For Jonas Blixt, a 29-year-old Swede, the third round of the PGA Championship was a day of sound and unblemished golf. He did not have a bogey and played seamlessly as he charged into title contention entering the final round.
But there was one blip for Blixt.
On the 18th hole, he hit his tee shot into the back pocket of a retired doctor's trousers.
But Blixt apparently knows something about playing by the seat of your pants. For starters, he knew the applicable rule.
"I didn't have to play it from there," he said.
Blixt got a free drop near where the fan stood. With a five-iron, he lofted a shot to the 18th hole's treacherous plateau green. The ball landed a bit short, but one odd bounce will often beget another, so Blixt's ball skipped forward and rolled within three feet of the hole. His birdie putt rolled directly in the hole - as opposed to toppling in the side pocket - and Blixt had a brilliant round of four-under-par 66.

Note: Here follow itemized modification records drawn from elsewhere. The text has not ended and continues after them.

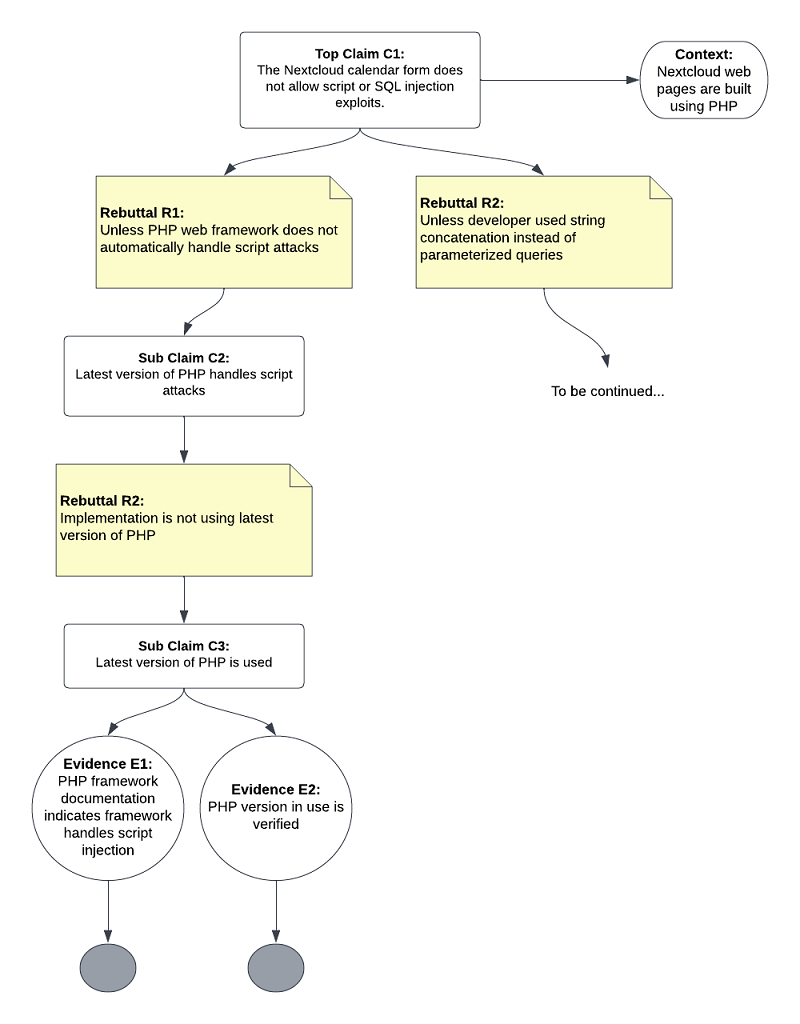
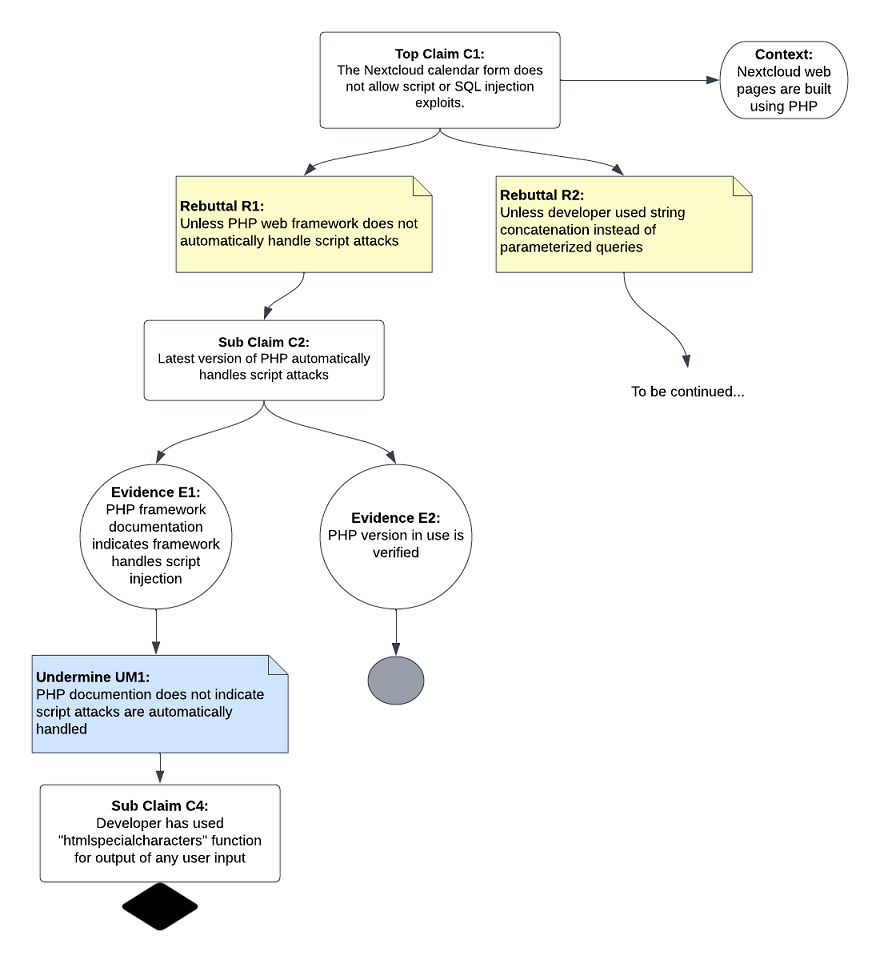
claim 1

diff --git a/AssuranceCasesforSSE_Assignment3.md b/AssuranceCasesforSSE_Assignment3.md
@@ -16,6 +16,9 @@ Top-Level Claim #1
 
 ![image](https://github.com/unosec/project/blob/main/images/JSassignment3.png)
 
+
+<!-- https://www.php.net/manual/en/function.htmlspecialchars.php -->
+
 Top-Level Claim #2
 -
 [TBD]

That put him at six under for the championship, three strokes behind the leader, Jim Furyk.
"I have never seen anything like that," Blixt said of a shot that was somehow wayward and accurate at the same time. "I'm very fortunate that the fan was standing where he was. It stopped the ball in a good place."
That comment elicited giggles from reporters. Blixt guffawed as well.
"Well, where I had to drop I didn't have to deal with too many trees and stuff like that," he said. "So, thank you, hat's off to someone who did that to me."
The fan was Muhammad Khokhar, who was watching the tournament with his son and two granddaughters.
"The ball hit me in the back, and then the next thing I knew it was in my pocket," Khokhar, 70, said.
Once Blixt made his way down the left side of the 18th hole, Khokhar, who did not appear injured, informed him where his drive had come to rest. Soon, Khokhar was holding the ball aloft over his head as Blixt laughed and the surrounding crowd cheered and chuckled.
The circumstances - the ball ending up in a fan's pocket and Blixt making a pivotal birdie on a taxing par-four - left Oak Hill Country Club abuzz. Blixt's playing partner, Lee Westwood, was astonished.
"How does that happen?" Westwood said. "I mean, these trousers I'm wearing are a bit tight. I couldn't get a card and a pencil in my back pocket, never mind a golf ball. So that gentleman is doing well to catch that on the fly in his back pocket."
Westwood, an Englishman mindful of American baseball and what state he was in, added: "I think the Yankees ought to sign him up."
Blixt is new to the spotlight. When he had to step onto a small, raised platform to address the news media, he said: "This feels a little weird to be here. It feels like going back to college speech class. I hated that. Now it's even worse."
He was engaging though, saying that he was unsettled for the first three holes after drinking too much coffee.
He seemed surprised a major championship was in reach. That may be a new experience, but Blixt was still making a few promises. "No coffee," Blixt said. "Absolutely not. Nothing weird tomorrow."